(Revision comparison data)
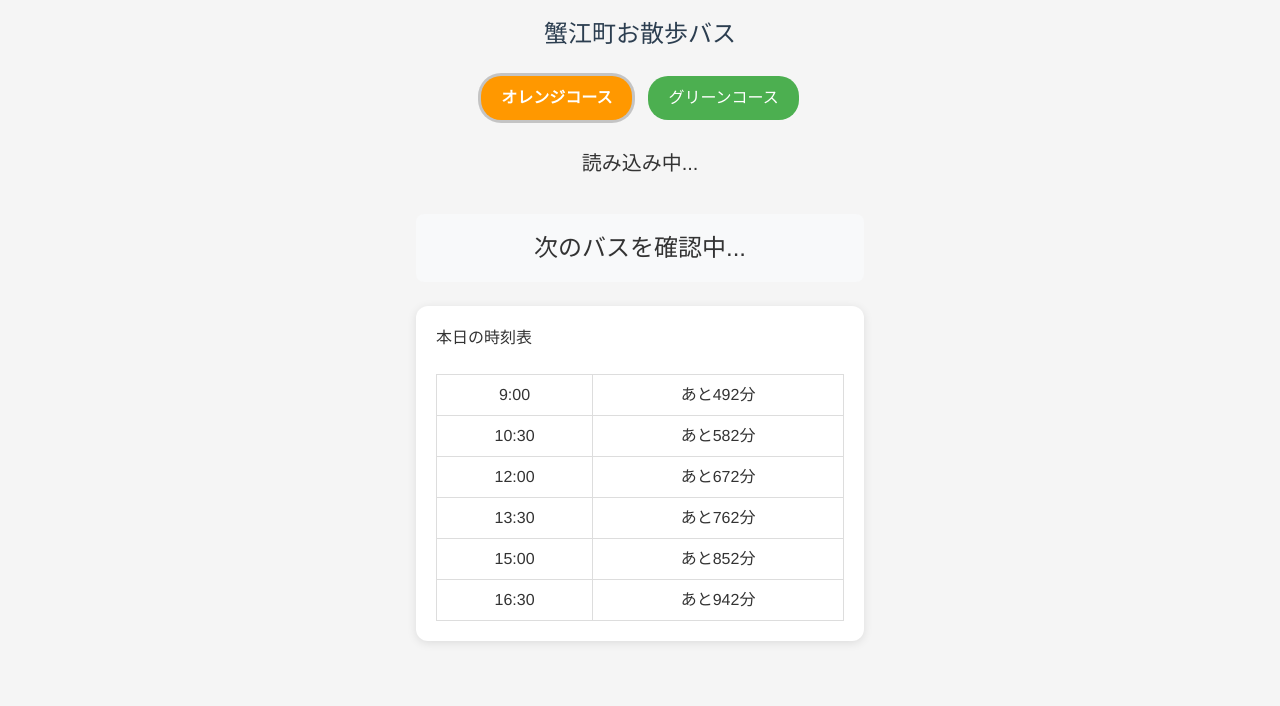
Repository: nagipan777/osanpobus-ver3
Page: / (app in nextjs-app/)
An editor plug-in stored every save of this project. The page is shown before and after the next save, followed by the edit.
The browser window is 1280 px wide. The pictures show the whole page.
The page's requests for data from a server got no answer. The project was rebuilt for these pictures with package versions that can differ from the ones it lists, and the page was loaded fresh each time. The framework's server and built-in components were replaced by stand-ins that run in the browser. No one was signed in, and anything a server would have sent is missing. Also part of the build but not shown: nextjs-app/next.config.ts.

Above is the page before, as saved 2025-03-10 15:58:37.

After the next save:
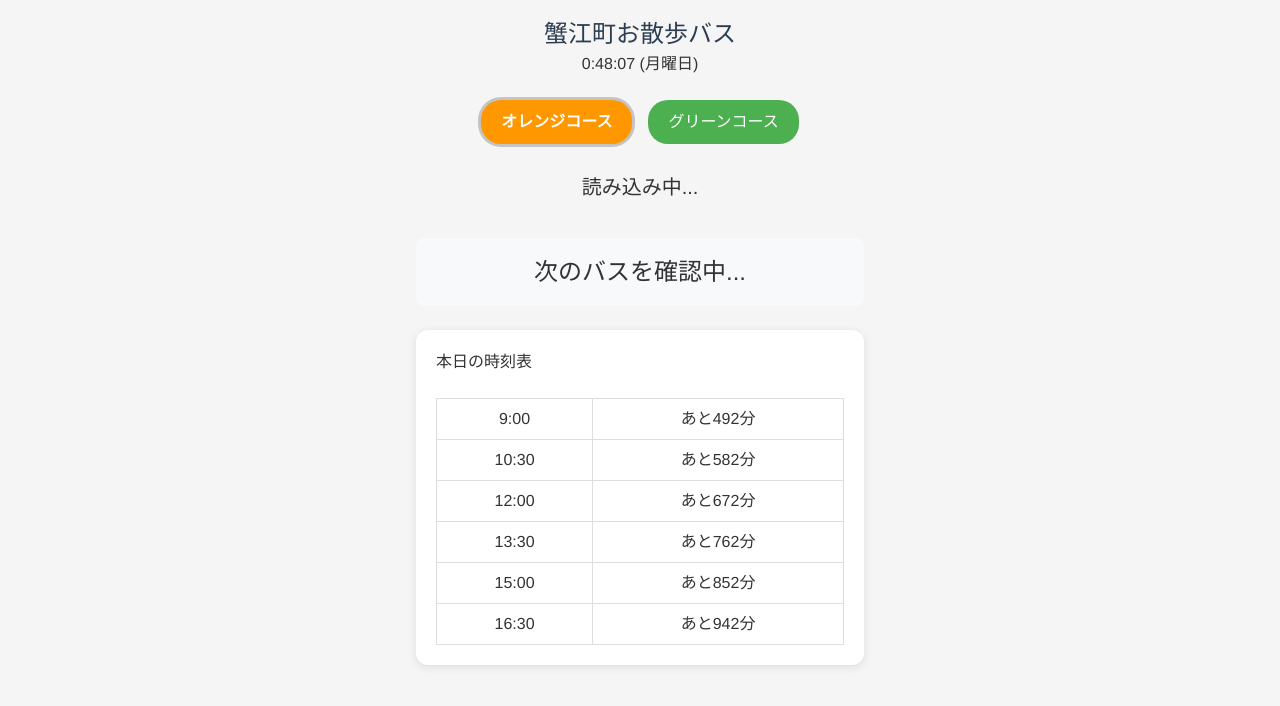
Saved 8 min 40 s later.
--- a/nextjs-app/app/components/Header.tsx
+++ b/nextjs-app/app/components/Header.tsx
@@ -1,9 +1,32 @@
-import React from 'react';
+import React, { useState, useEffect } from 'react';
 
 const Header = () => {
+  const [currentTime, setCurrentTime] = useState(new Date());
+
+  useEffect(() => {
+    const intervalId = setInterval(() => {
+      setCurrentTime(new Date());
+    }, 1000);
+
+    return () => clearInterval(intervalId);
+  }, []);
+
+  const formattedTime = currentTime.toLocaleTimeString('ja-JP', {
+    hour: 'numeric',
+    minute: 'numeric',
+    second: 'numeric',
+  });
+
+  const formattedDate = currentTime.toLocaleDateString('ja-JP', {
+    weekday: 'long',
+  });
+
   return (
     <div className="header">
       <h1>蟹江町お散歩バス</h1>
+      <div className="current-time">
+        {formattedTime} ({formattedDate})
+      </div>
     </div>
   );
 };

■ YOUR TASK: Show all lines from the entries that hold "nextjs".

■ SOLVED PROBLEM:
Page: / (app in nextjs-app/)
The page's requests for data from a server got no answer. The project was rebuilt for these pictures with package versions that can differ from the ones it lists, and the page was loaded fresh each time. The framework's server and built-in components were replaced by stand-ins that run in the browser. No one was signed in, and anything a server would have sent is missing. Also part of the build but not shown: nextjs-app/next.config.ts.
--- a/nextjs-app/app/components/Header.tsx
+++ b/nextjs-app/app/components/Header.tsx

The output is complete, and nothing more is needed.